(i) when the -transform is on and , then, is spacelike (resp., timelike) if and only if is spacelike (resp., timelike);(ii)when the -transform is on and , then, is timelike (resp., spacelike) if and only if is spacelike (resp., timelike).*(2)

*Suppose that is a lighlike point; then,*(i)

*when the -transform is on ,*(a)

*if , , and , then is lightlike;*(b)

*if , , and , then is lightlike;*(ii)

*when the -transform is on , is always lightlike.*

#### 4. Examples

We would like to present the characteristics of the evolutoids of the regular mixed-type curves without inflections by the following two examples.

*Example 9. *Let , be a regular mixed-type curve without inflections. See the blue curve in Figure 1.

We can get that the evolute of is

See the orange dashed curve in Figure 1.

If the -transform is on and , the evolutoid of is

See the red dashed curve in Figure 1.

If the -transform is on and , the evolutoid of is

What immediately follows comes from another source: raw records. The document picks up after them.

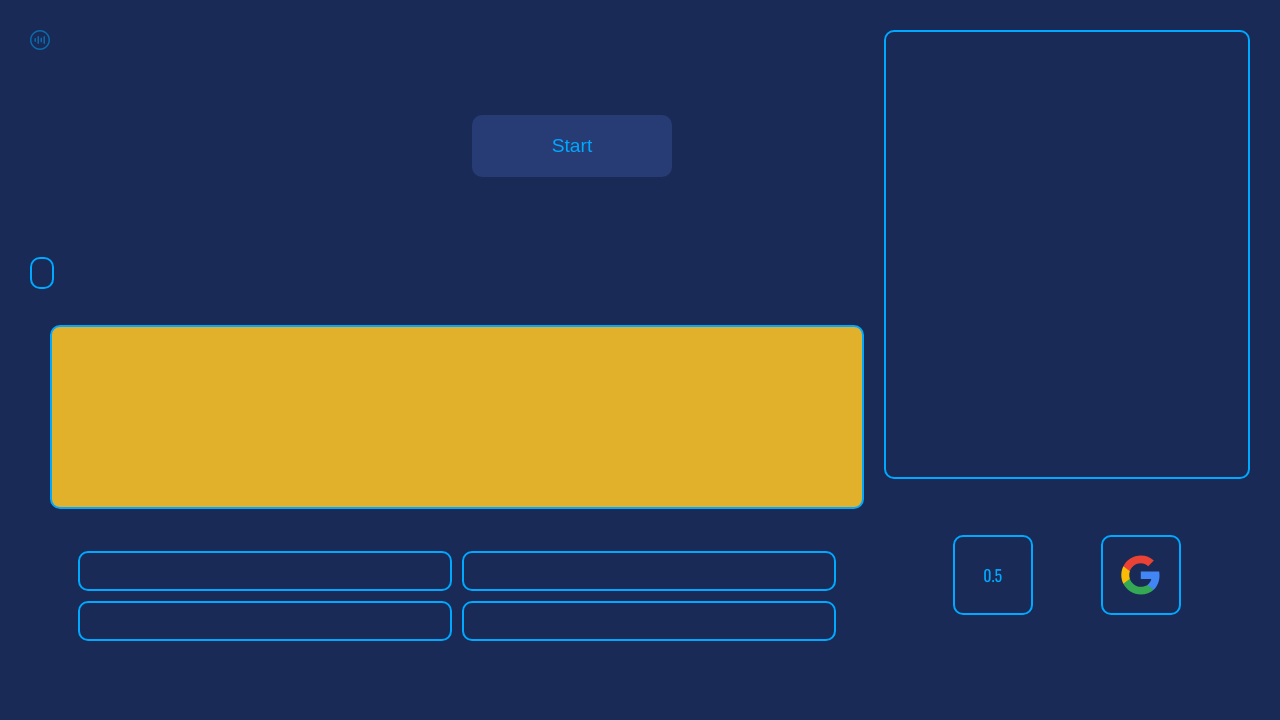
Repository: abdelrahmanahmed20021/Quiz-Platform
Page: index.html
These files come from the project's save history. The page is drawn as it stood at one moment and after the next save; the edit follows.
The browser window is 1280 px wide. The pictures show the whole page.

Above is the page before, as saved 2023-01-11 17:22:52.
Console error: TypeError: Cannot read properties of null (reading 'addEventListener')

### index.html
<!DOCTYPE html>
<html lang="en">

    <head>
        <!-- ======== Meta =========== -->
        <meta charset="UTF-8">
        <meta http-equiv="X-UA-Compatible" content="IE=edge">
        <meta name="viewport" content="width=device-width, initial-scale=1.0">
        <title>Question || Platform</title>
        <!-- ======== Links =========== -->
        <link rel="stylesheet" href="./styles/index.css">
        <link rel="stylesheet" href="./styles/responsive.css">
        <!-- ======== Links =========== -->
    </head>

    <body>
        <section>
            <div class="audio_cotroll">
                <audio src="./assets/1.mp3" class="audio" loop></audio>
                <img src="./assets/play.svg" alt="">
                <img src="./assets/stop.svg" class="active" alt="">
            </div>

            <div class="container_1">
                <div class="start_btn flex">
                    <button class="description hidde_animate_btn">See Explanation</button>
                    <button id="start_quest" class="hover">Start</button>
                </div>
                <span class="quest_index border"></span>
                <div class="quest_content">
                    <div class="quset_cont flex border"></div>
                    <div class="box flex">
                        <div class="answers flex">
                            <span class="answer border hover" answer='a'></span>
                            <span class="answer border hover" answer='b'></span>
                            <span class="answer border hover" answer='c'></span>
                            <span class="answer border hover" answer='d'></span>
                        </div>
                    </div>
                </div>
            </div>

            <div class="container_2">
                <div class="quest_index_num border flex"></div>
                <div class="icons_helper flex">
                    <div class="remove_2 border flex hover">0.5</div>
                    <div class="google border hover flex"><img src="./assets/Google.svg" alt="" width="60px"></div>
                </div>
            </div>
        </section>
        <script type="module" src="./script/index.js"></script>
    </body>

</html>

### styles/index.css
/* ========= Import || Font ||  ========= */
@import url('https://fonts.googleapis.com/css2?family=Oswald:wght@200;300;400;500;600;700&display=swap');
/* ========= Import || Font ||  ========= */




/* ========= Set || Variables ||  ========= */
:root {
    --mainColor: #192a56;
    --primaryColor: #273c75;
    --lightColor: #00a8ff;
    --greenColor: #e1b12c;
    --redColor: #487eb0;
    --mainFont: 'Oswald', sans-serif;
    --mainPadding: 40px;
    --primaryPadding: 20px;
    --mainFontSize: 1.2rem;
    --primaryFontSize: .72rem;
    --mainFontWigth: 500;
    --primaryFontWigth: 700;
}

/* ========= Set || Variables ||  ========= */




/* ========= Golbal || Styles ||  ========= */
*>*,
*::after,
*::before {
    padding: 0;
    margin: 0;
    box-sizing: border-box;
    transition: all .5s ease-in-out;
    user-select: none;
    user-zoom: none;
    -webkit-user-drag: none;
}

body {
    background-color: var(--mainColor);
    font-family: var(--mainFont);
}

.flex {
    display: flex;
    align-items: center;
    justify-content: center;
}

.box {
    height: 50%;
}

.border {
    border: 2px solid var(--lightColor);
    border-radius: 10px;
}

.hover:hover {
    background-color: var(--lightColor) !important;
    color: var(--primaryColor) !important;
}

.hover_min_width:active {
    background-color: var(--lightColor) !important;
    color: var(--primaryColor) !important;
}

::-webkit-scrollbar {
    width: 5px;
}

::-webkit-scrollbar-thumb {
    background-color: var(--greenColor);
    border-radius: 10px;
}

/* ========= Golbal || Styles ||  ========= */



/* ========= Main || ElE || Styles ||  ========= */
body>section {
    display: flex;
    height: 100vh;
    padding: 30px;
}

body>section .container_1 {
    width: 70%;
    height: 100%;
}

body>section .container_2 {
    width: 30%;
    height: 100%;
    overflow: hidden;
}

body>section .container_1 .start_btn {
    height: 35%;
    gap: 30px;
}

/* ========= Main || ElE || Styles ||  ========= */

/* ========= Audio || Styles ||  ========= */

body>section>.audio_cotroll {
    position: relative;
}

body>section>.audio_cotroll img {
    top: 0;
    left: 0;
    cursor: pointer;
    position: absolute;
    width: 0;
    height: 0;
    opacity: 0;
}

body>section>.audio_cotroll .active {
    opacity: 1;
    z-index: 100;
    width: auto;
    height: auto;
}

/* ========= Audio || Styles ||  ========= */


/* ========= Container || One || Styles ||  ========= */
body>section .container_1 .start_btn button {
    padding: var(--primaryPadding);
    width: 200px;
    border: 0;
    outline: 0;
    border-radius: 10px;
    font-size: var(--mainFontSize);
    background-color: var(--primaryColor);
    color: var(--lightColor);
    cursor: pointer;
    font-weight: var(--mainFontWigth);
}
body>section .container_1 .start_btn button:hover{
    background-color: var(--lightColor);
    color: var(--mainColor);
}
body>section .container_1 .quest_content {
    height: 65%;
    padding: var(--mainPadding) var(--primaryPadding);
}

body>section .container_1 .quest_content .quset_cont {
    position: relative;
    font-size: var(--mainFontSize);
    color: var(--lightColor);
    background-color: transparent;
    padding: 90px;
    flex-wrap: wrap;
    justify-content: space-between;
    gap: 10px;
    background-color: #e1b12c;
}
body>section .container_1 .quest_content .quset_cont img{
    width: 400px;
}
body>section .container_1 .quest_index {
    padding: 2px 10px;
    font-size: 16px;
    color: var(--lightColor);
}

body>section .container_1 .quest_content .answers {
    width: 100%;
    justify-content: center;
    flex-wrap: wrap;
}

body>section .container_1 .quest_content .answers span {
    width: 46%;
    margin: 5px;
    min-height: 40px;
    text-align: center;
    padding: 5px 0;
    cursor: pointer;
    color: var(--lightColor);
}


/* ========= Container || One || Styles ||  ========= */




/* ========= Container || Two || Styles ||  ========= */
body>section .container_2 .quest_index_num {
    justify-content: space-between;
    flex-direction: column-reverse;
    min-height: 68%;
    max-height: 68%;
    padding-bottom: 400px;
    margin-bottom: 30px;
    overflow: auto;
}


body>section .container_2 .quest_index_num p {
    display: block;
    width: 100%;
    text-align: center;
    color: var(--primaryColor);
}

body>section .container_2 .quest_index_num .correct_answer {
    background-color: transparent !important;
    color: var(--greenColor) !important;
}

body>section .container_2 .quest_index_num .falsey_answer {
    background-color: transparent !important;
    color: var(--primaryColor) !important;
}

body>section .container_2 .icons_helper {
    justify-content: space-evenly;
    height: 20%;
}

body>section .container_2 .icons_helper .remove_2 {
    width: 80px;
    height: 80px;
    cursor: pointer;
    color: var(--lightColor);
}

body>section .container_2 .icons_helper .google {
    cursor: pointer;
    width: 80px;
    height: 80px;
}

/* ========= Container || Two || Styles ||  ========= */

/* ========= Actives || Class || Styles ||  ========= */
.active_point_quest {
    color: var(--lightColor) !important;
    font-weight: var(--primaryFontWigth);
    font-size: var(--mainFontSize);
}

.falsey_answer {
    background-color: var(--redColor) !important;
    color: var(--lightColor) !important;
}
.falsey_answer_p{
    color: red !important;
}
.correct_answer {
    background-color: var(--greenColor) !important;
    color: var(--lightColor) !important;
}

.hidde_animate_btn {
    transform: scale(0);
    width: 0;
}

/* ========= Actives || Class || Styles ||  ========= */

### styles/responsive.css
/* ===========  Tablets || Sizes  =============== */
/* =============== Sm ================ */
@media screen and (min-width:360px) and (max-width:960px) {
    :root {
        --mainPadding: 20px;
        --primaryPadding: 10px;
        --mainFontSize: 1rem;
        --mainFontWigth: 400;
        --primaryFontWigth: 500;
    }

    body>section {
        flex-direction: column;
        padding: 20px 10px;
    }

    body>section .container_1 {
        width: 100%;
        height: 70%;

    }

    body>section .container_1 .start_btn {
        height: 20%;
    }

    body>section .container_2 {
        width: 100%;
        height: 30%;
    }

    body>section .container_2 .quest_index_num {
        min-height: 58%;
        max-height: 58%;
        padding-bottom: 0;
        padding-left: 400px;
    }

    body>section .container_2 .icons_helper {
        justify-content: space-between;
    }

    body>section .container_1 .quest_content .quset_cont {
        padding: 40px;
    }

    body>section .container_1 .quest_content .answers span {
        font-size: var(--primaryFontSize);
        font-weight: var(--primaryFontWigth);
    }

    body>section .container_2 .icons_helper .remove_2 {
        width: 60px;
        height: 60px;
    }

    body>section .container_2 .icons_helper .google {
        width: 60px;
        height: 60px;
    }

}

/* =============== Sm ================ */
/* ===========  Tablets || Sizes  =============== */

### script/index.js
import { data } from './../auth/data.js';
//============= Set || Nodes || ==================>
const audio = document.querySelector('.audio');
const start_quest = document.querySelector('#start_quest');
const quset_cont = document.querySelector('.quset_cont');
const quest_index = document.querySelector('.quest_index');
const answer = document.querySelector('.answers');
const quest_index_num = document.querySelector('.quest_index_num');
const remove_2 = document.querySelector('.remove_2');
const google = document.querySelector('.google');
const answers = document.querySelectorAll('.answer');
const audio_cotroll_img = document.querySelectorAll('.audio_cotroll img');
const description = document.querySelector(".description");
const src_quesion_img = document.querySelector(".src_quesion_img");
const poper_img = document.querySelector("#poper_img");
const poper_img_head = document.querySelector("#poper_img h1");
const poper_deleter = document.querySelector(".poper_deleter");
const black_btn = document.querySelector(".black-btn");
const poper_appender = document.querySelector(".poper_appender");
const black_wolf = document.querySelector(".black-wolf");
const quest_index_answer = document.querySelector(".quest_index_answer");
const sec_screen = document.querySelector(".sec_screen");
const full_screen = document.querySelector(".full_screen");
let start = 0;
let answer_data;
let right_answers = 0;
let unRight_answers = 0;
//============= Set || Nodes || ==================>
//======= Set || classes || =======>
class DrawUi {
    constructor(data, index) {
        this.data = data;
        this.index = index;
        this.state = true;
    }
    //======= Draw || All ||  Content || Ui =======>
    draw() {
        if (this.data != undefined && this.index != undefined) {
            this.stop_Quiz(this.data);
            if (this.state) {
                this.draw_Quest(this.data);
                this.draw_Quest_line(this.data);
            }
        }
        else {
            console.warn('please Enter data src and index of start');
        }
    }
    //======= Draw || All ||  Content || Ui =======>
    //======= Draw || Questions || Answers =======>
    draw_Quest(values) {
        let recust = ['a', 'b', 'c', 'd'];
        quset_cont.innerHTML = `<p>${values[this.index].quest}</p>`;
        src_quesion_img.src = `${values[this.index].img}`;
        if (values[this.index].img != "") {
            poper_img_head.innerText = "";
        }
        else {
            poper_img_head.innerText = "No Image At This Question";
        }
        answers.forEach((ele, index) => {
            ele.innerText = values[this.index][recust[index]];
        });
        quest_index.innerText = `Question : ${this.index + 1}`;
        quest_index_answer.innerText = `SCORE : ${right_answers} / ${values.length}`;
    }
    //======= Draw || Questions || Answers =======>
    //======= Draw || Questions || Lines =======>
    draw_Quest_line(values) {
        const quest_index_num_elements = quest_index_num.children;
        if (quest_index_num_elements.length == 0) {
            values.forEach((ele, index) => {
                quest_index_num.innerHTML += `<p>Q.${index + 1}</p>`;
            });
        }
        Array.from(quest_index_num_elements).forEach(ele => {
            ele.classList.remove('active_point_quest');
        });
        quest_index_num_elements[this.index].classList.add('active_point_quest');
    }
    //======= Draw || Questions || Lines =======>
    //======= Check || Index || Stop "Quiz" =======>
    stop_Quiz(values) {
        if (this.index > values.length - 1) {
            this.state = false;
        }
    }
}
class Checker {
    constructor() {
        this.darwer = new DrawUi(data, start);
        this.quest_index_num = quest_index_num.children;
    }
    //======= Check || All ||  Content || Answers =======>
    main_checker(ele) {
        this.answer_check(this.darwer.data);
        this.line_check(this.darwer.data, ele);
        this.Repeat(this.darwer.data);
    }
    //======= Check || All ||  Content || Answers =======>
    //======= Set|| All ||  Content || Answers =======>
    set_answers(data, state, statement) {
        if (state) {
            answers.forEach(ele => {
                if (ele.getAttribute('answer') != data[this.darwer.index].answer) {
                    ele.classList.add('falsey_answer');
                }
                else {
                    ele.classList.add('correct_answer');
                }
                if (statement) {
                    setTimeout(() => {
                        ele.classList.remove('falsey_answer');
                        ele.classList.remove('correct_answer');
                    }, 1200);
                }
            });
        }
    }
    //======= Set|| All ||  Content || Answers =======>
    //======= Set || All ||  Styles || Answers =======>
    answer_check(data) {
        if (this.darwer.index < data.length && this.darwer.index != data.length - 1) {
            this.set_answers(data, true, true);
        }
        else {
            this.set_answers(data, true, false);
        }
        setTimeout(() => {
            this.darwer.draw();
        }, 1200);
    }
    //======= Set || All ||  Styles || Answers =======>
    //======= Set || All ||  Styles || Answers || Lines =======>
    line_check(data, ele) {
        if (this.darwer.index < data.length) {
            if (ele.getAttribute('answer') == data[this.darwer.index].answer) {
                this.quest_index_num[this.darwer.index].classList.add('correct_answer');
                this.darwer.index++;
                right_answers++;
            }
            else {
                this.quest_index_num[this.darwer.index].classList.add('falsey_answer_p');
                this.darwer.index++;
                unRight_answers++;
            }
        }
    }
    //======= Set || All ||  Styles || Answers || Lines =======>
    //======= Reapet_Quiz || =======>
    Repeat(data) {
        if (this.darwer.index == data.length) {
            start_quest.classList.remove('hidde_animate_btn');
            description === null || description === void 0 ? void 0 : description.classList.remove("description_hidde");
            start_quest.innerText = 'Repeat';
            start_quest.addEventListener('click', () => {
                location.reload();
            });
        }
    }
}
class Delet {
    constructor(ele, data, index) {
        this.ele = ele;
        this.data = data;
        this.index = index;
    }
    swper() {
        if (this.ele.innerText == '0.5') {
            this.get_data();
        }
        else {
            window.open('https://google.com/');
        }
    }
    get_data() {
        this.delete(data);
    }
    delete(data) {
        if (quset_cont.innerText != '') {
            let falsey_data = [];
            Array.from(answers).filter((ele, index) => {
                if (ele.getAttribute('answer') != data[this.index].answer) {
                    falsey_data.push(index);
                }
            });
            answers[falsey_data[0]].innerText = '';
            answers[falsey_data[1]].innerText = '';
        }
    }
}
//======= Set || classes || =======>
//======= Start || Quiz || App =======>
start_quest.addEventListener('click', start_app);
function start_app(e) {
    if (sec_screen.requestFullscreen) {
        sec_screen.requestFullscreen();
        full_screen.innerText = "Close the full page Mode";
    }
    //======= Audio || Controls =======>
    audio.play();
    audio_cotroll_img[1].classList.remove('active');
    audio_cotroll_img[0].classList.add('active');
    //======= Audio || Controls =======>
    //======= Draw || Ui || Class =======>
    const play = new DrawUi(data, start);
    play.draw();
    //======= Draw || Ui || Class =======>
    //======= Checker || In || Chossen =======>
    const chek = new Checker();
    answers.forEach(ele => {
        ele.addEventListener('click', (e) => {
            chek.main_checker(e.target);
            quest_index_num.scrollTop = -45 * (unRight_answers + right_answers);
        });
    });
    //======= Checker || In || Chossen =======>
    //======= Delet || Button || And Event =======>
    e.target.classList.add("hidde_animate_btn");
    e.target.removeEventListener('click', start_app);
    //======= Delet || Button || And Event =======>
    //======= Remove || Two || Answers =======>
    remove_2.addEventListener("click", (e) => {
        const deleter = new Delet(e.target, chek.darwer.data, chek.darwer.index);
        deleter.swper();
    });
    //======= Remove || Two || Answers =======>
    //===== Simple || Animate ========>
    quest_index_num.style.padding = '0';
}
//======= Start || Quiz || App =======>
//======= Audio || Controller || App =======>
audio_cotroll_img.forEach(ele => {
    ele.addEventListener('click', () => {
        if (audio.paused) {
            audio_cotroll_img[1].classList.remove('active');
            audio_cotroll_img[0].classList.add('active');
            audio.play();
        }
        else if (!audio.paused) {
            audio_cotroll_img[1].classList.add('active');
            audio_cotroll_img[0].classList.remove('active');
            audio.pause();
        }
    });
});
//======= Audio || Controller || App =======>
//========= Handel  || Hover  || Effect  || in  || Small  || Deveices ||  ============>
window.addEventListener('resize', () => {
    if (window.innerWidth < 961) {
        const hover = document.querySelectorAll('.hover');
        hover.forEach(ele => {
            ele.classList.add('hover_2');
            ele.classList.remove('hover');
        });
        console.warn('resized to small delet hover');
    }
    else {
        const hover_2 = document.querySelectorAll('.hover_2');
        hover_2.forEach(ele => {
            ele.classList.add('hover');
            ele.classList.remove('hover_2');
        });
        console.warn('resized to Big add hover');
    }
});
//========= Handel  || Hover  || Effect  || in  || Small  || Deveices ||  ============>
poper_deleter === null || poper_deleter === void 0 ? void 0 : poper_deleter.addEventListener("click", () => {
    poper_img.classList.add("hide_poper");
    if (sec_screen.requestFullscreen) {
        sec_screen.requestFullscreen();
    }
});
poper_appender === null || poper_appender === void 0 ? void 0 : poper_appender.addEventListener("click", () => {
    poper_img.classList.remove("hide_poper");
    // if(document.exitFullscreen) {
    //     document.exitFullscreen();
    //   }
});
description === null || description === void 0 ? void 0 : description.addEventListener("click", () => {
    window.location.href = "info.html";
});
black_btn.addEventListener("click", () => {
    black_wolf.style.display = "none";
});
full_screen.addEventListener("click", () => {
    if (full_screen.innerText == "Close the full page Mode") {
        if (document.exitFullscreen) {
            document.exitFullscreen();
            full_screen.innerText = "Active the full page Mode";
        }
    }
    else {
        if (sec_screen.requestFullscreen) {
            sec_screen.requestFullscreen();
            full_screen.innerText = "Close the full page Mode";
        }
    }
});

Loaded but not shown: auth/data.js (318 lines, source omitted)

After the next save:
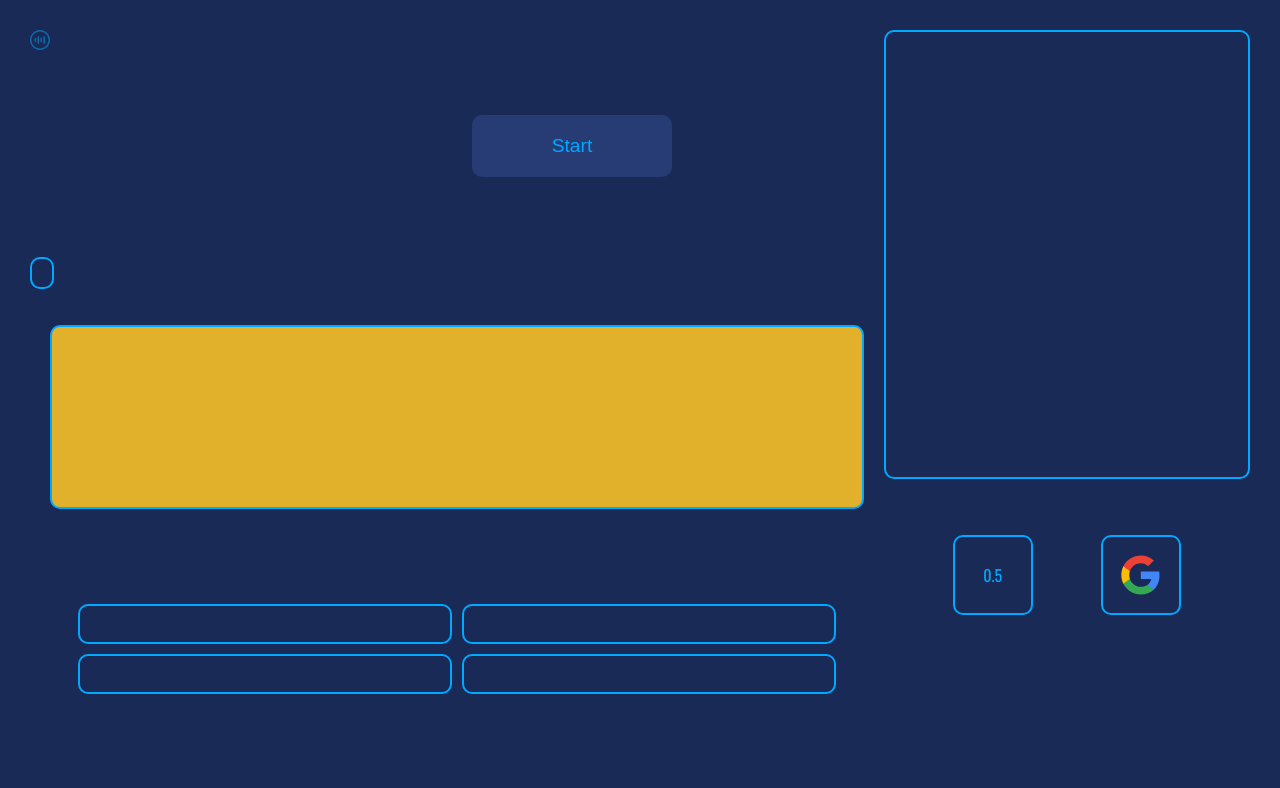
Saved 85 s later.
--- a/styles/index.css
+++ b/styles/index.css
@@ -51,7 +51,7 @@ body {
 }
 
 .box {
-    height: 50%;
+    height: 80%;
 }
 
 .border {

When , is a lightlike point, and is a singular point. See the green curve in Figure 1.

*Example 10. *Let , be a regular mixed-type curve without inflections. See the blue curve in Figure 2.

We can get that the evolute of is

See the orange dashed curve in Figure 2.

If the -transform is on and , the evolutoid of is

See the red dashed curve in Figure 2.

If the -transform is on and , the evolutoid of is

When or , is a lightlike point, and is a singular point. See the green curve in Figure 2.

#### Data Availability

The data used to support the findings of this study are included within the article.

#### Conflicts of Interest

The authors declare that there are no conflicts of interests in this work.

#### Acknowledgments

This research was funded by the National Natural Science Foundation of China (grant number 11671070).